Persistent Link:
http://hdl.handle.net/10150/185913
Title:
Discrete event simulation on a massively parallel computer.
Author:
Wang, Yung-Hsin.
Issue Date:
1992
Publisher:
The University of Arizona.
Rights:
Copyright © is held by the author. Digital access to this material is made possible by the University Libraries, University of Arizona. Further transmission, reproduction or presentation (such as public display or performance) of protected items is prohibited except with permission of the author.
Abstract:
Discrete-event simulation appears to be an ideal candidate for parallel processing not only because many large-scale simulations take extremely long execution times on conventional computers but also because the systems being modelled often contain considerable amounts of intrinsic parallelism. Ability to simulate large models in a reasonable time is the motivation for seeking speed advantages offered by parallel computer systems. The Connection Machine is an example of a massively parallel computer with a general communications network in which any processor can communicate with any other that is well suited for the DEVS (Discrete Event System Specification) broadcast models simulation. However, a new approach is required to mapping the DEVS abstract simulator onto a SIMD architecture such as that of the Connection Machine CM-2. This dissertation extends the DEVS formalism to allow the exploitation of data parallelism afforded by a massively parallel SIMD architecture. A broadcast model simulation environment is implemented in *Lisp on the Connection Machine CM-2. Two examples of parallel processor models are presented for demonstration. Several runs are made on the implementation using the Parallel Processor Broadcast Architecture model. The experimental results are compared to those from DEVS-Scheme running on sequential machines such as the Sun-4 workstation and the Motorola Delta 88K MultiPersonal Computer using the same model. The results show that simulations on the CM-2 are approximately 150 times faster. In addition, to get some insight on the effect of increasing the number of processors of a SIMD architecture (i.e., the size of the broadcast model simulated), runs were made to measure the execution times. The execution results confirm our analysis pointing to imitations in the SIMD architecture for exploiting DEVS internal event parallelism.

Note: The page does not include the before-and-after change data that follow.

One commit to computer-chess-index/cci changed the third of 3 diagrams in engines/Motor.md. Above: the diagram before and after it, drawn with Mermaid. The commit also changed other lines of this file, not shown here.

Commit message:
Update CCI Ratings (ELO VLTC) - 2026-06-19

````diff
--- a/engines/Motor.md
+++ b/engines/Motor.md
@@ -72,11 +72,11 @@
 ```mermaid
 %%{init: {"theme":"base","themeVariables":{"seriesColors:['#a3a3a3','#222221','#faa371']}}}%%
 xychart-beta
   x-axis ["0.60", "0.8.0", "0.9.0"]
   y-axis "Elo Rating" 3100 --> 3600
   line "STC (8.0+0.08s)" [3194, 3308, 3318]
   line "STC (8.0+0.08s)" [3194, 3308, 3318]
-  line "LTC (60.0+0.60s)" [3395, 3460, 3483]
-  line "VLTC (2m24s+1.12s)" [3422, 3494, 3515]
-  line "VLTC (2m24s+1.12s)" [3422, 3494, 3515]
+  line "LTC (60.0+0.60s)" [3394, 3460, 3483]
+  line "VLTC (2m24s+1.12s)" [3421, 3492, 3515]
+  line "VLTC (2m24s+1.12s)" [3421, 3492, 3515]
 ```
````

Type:
text; Dissertation-Reproduction (electronic)
Keywords:
Dissertations, Academic.; Computer science.; Discrete-time systems.

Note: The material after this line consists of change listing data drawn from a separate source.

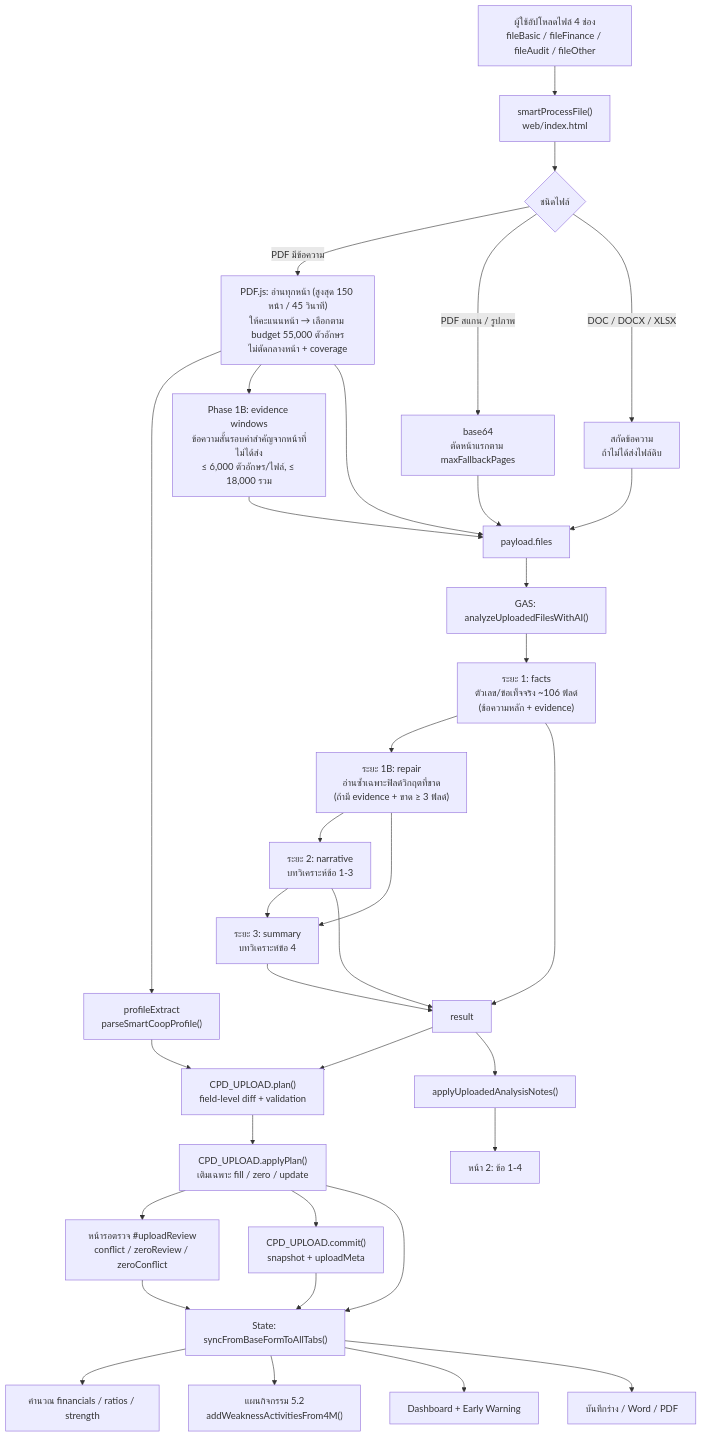
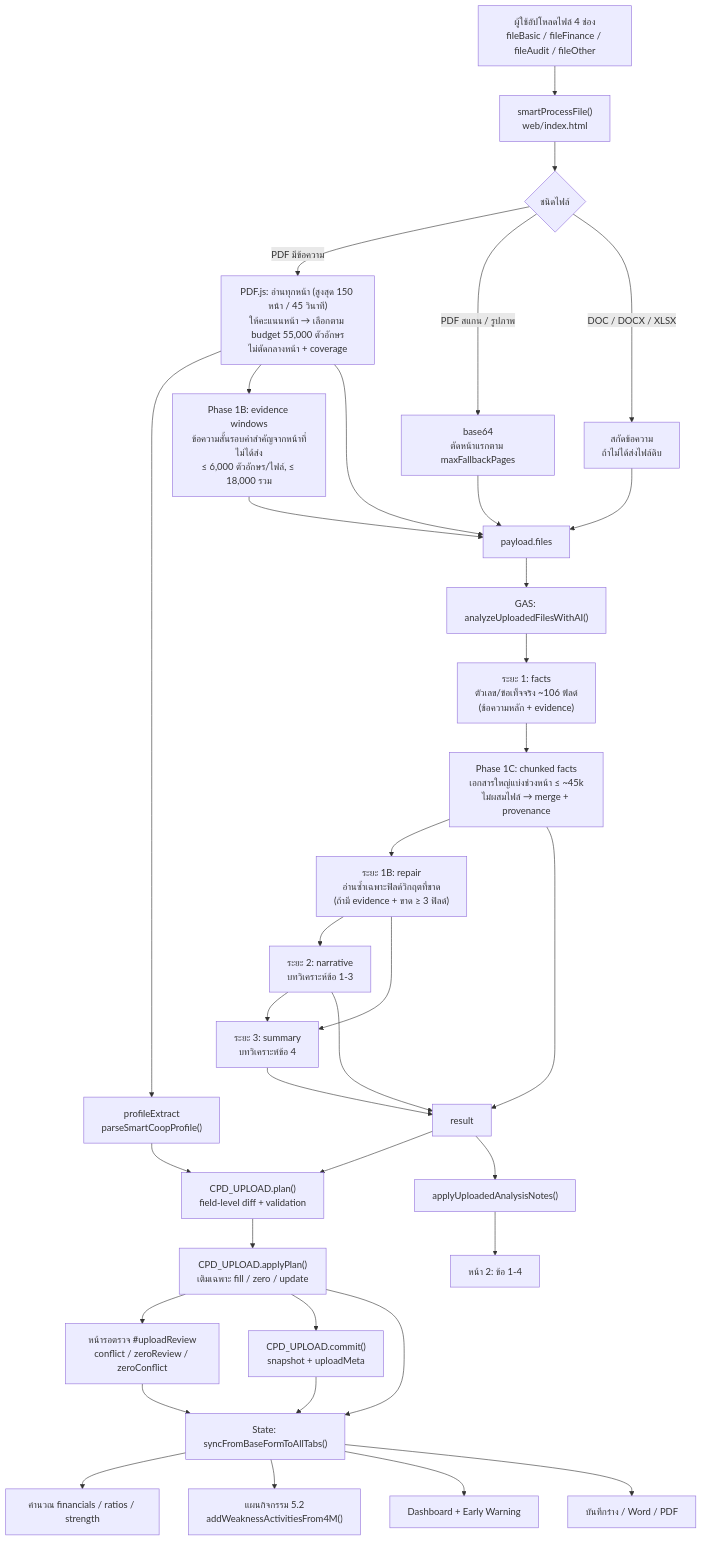
Before and after one commit to supakritkhawthong-lab/cps-promotion-plan-2570: the diagram in docs/upload-data-flow.md, drawn with Mermaid. The commit also changed other lines of this file and 7 other files, not shown here.

Commit message:
feat(upload): add chunked fact extraction with merge and provenance (Phase 1C)

````diff
--- a/docs/upload-data-flow.md
+++ b/docs/upload-data-flow.md
@@ -14,37 +14,38 @@
 ```mermaid
 flowchart TD
     A["ผู้ใช้อัปโหลดไฟล์ 4 ช่อง<br/>fileBasic / fileFinance / fileAudit / fileOther"] --> B["smartProcessFile()<br/>web/index.html"]
     B --> C{"ชนิดไฟล์"}
     C -->|"PDF มีข้อความ"| D["PDF.js: อ่านทุกหน้า (สูงสุด 150 หน้า / 45 วินาที)<br/>ให้คะแนนหน้า → เลือกตาม budget 55,000 ตัวอักษร<br/>ไม่ตัดกลางหน้า + coverage"]
     C -->|"PDF สแกน / รูปภาพ"| E["base64<br/>ตัดหน้าแรกตาม maxFallbackPages"]
     C -->|"DOC / DOCX / XLSX"| F["สกัดข้อความ<br/>ถ้าไม่ได้ส่งไฟล์ดิบ"]
     D --> G["profileExtract<br/>parseSmartCoopProfile()"]
     D --> D2["Phase 1B: evidence windows<br/>ข้อความสั้นรอบคำสำคัญจากหน้าที่ไม่ได้ส่ง<br/>≤ 6,000 ตัวอักษร/ไฟล์, ≤ 18,000 รวม"]
     D --> H["payload.files"]
     D2 --> H
     E --> H
     F --> H
     H --> I["GAS: analyzeUploadedFilesWithAI()"]
     I --> J["ระยะ 1: facts<br/>ตัวเลข/ข้อเท็จจริง ~106 ฟิลด์<br/>(ข้อความหลัก + evidence)"]
-    J --> J2["ระยะ 1B: repair<br/>อ่านซ้ำเฉพาะฟิลด์วิกฤตที่ขาด<br/>(ถ้ามี evidence + ขาด ≥ 3 ฟิลด์)"]
+    J --> J1["Phase 1C: chunked facts<br/>เอกสารใหญ่แบ่งช่วงหน้า ≤ ~45k<br/>ไม่ผสมไฟล์ → merge + provenance"]
+    J1 --> J2["ระยะ 1B: repair<br/>อ่านซ้ำเฉพาะฟิลด์วิกฤตที่ขาด<br/>(ถ้ามี evidence + ขาด ≥ 3 ฟิลด์)"]
     J2 --> K["ระยะ 2: narrative<br/>บทวิเคราะห์ข้อ 1-3"]
     J2 --> L["ระยะ 3: summary<br/>บทวิเคราะห์ข้อ 4"]
     K --> L
-    J --> M["result"]
+    J1 --> M["result"]
     K --> M
     L --> M
     M --> N["CPD_UPLOAD.plan()<br/>field-level diff + validation"]
     G --> N
     N --> N2["CPD_UPLOAD.applyPlan()<br/>เติมเฉพาะ fill / zero / update"]
     N2 --> N3["หน้ารอตรวจ #uploadReview<br/>conflict / zeroReview / zeroConflict"]
     N2 --> N4["CPD_UPLOAD.commit()<br/>snapshot + uploadMeta"]
     N2 --> O["State: syncFromBaseFormToAllTabs()"]
     N3 --> O
     N4 --> O
     O --> P["คำนวณ financials / ratios / strength"]
     M --> Q["applyUploadedAnalysisNotes()"]
     Q --> R["หน้า 2: ข้อ 1-4"]
     O --> S["แผนกิจกรรม 5.2<br/>addWeaknessActivitiesFrom4M()"]
     O --> T["Dashboard + Early Warning"]
     O --> U["บันทึกร่าง / Word / PDF"]
 ```
````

Degree Name:
Ph.D.
Degree Level:
doctoral
Degree Program:
Electrical and Computer Engineering; Graduate College
Degree Grantor:
University of Arizona
Advisor:
Zeigler, Bernard P.

Full metadata record

DC FieldValue Language
dc.language.isoenen_US
dc.titleDiscrete event simulation on a massively parallel computer.en_US
dc.creatorWang, Yung-Hsin.en_US
dc.contributor.authorWang, Yung-Hsin.en_US
dc.date.issued1992en_US
dc.publisherThe University of Arizona.en_US
dc.rightsCopyright © is held by the author. Digital access to this material is made possible by the University Libraries, University of Arizona. Further transmission, reproduction or presentation (such as public display or performance) of protected items is prohibited except with permission of the author.en_US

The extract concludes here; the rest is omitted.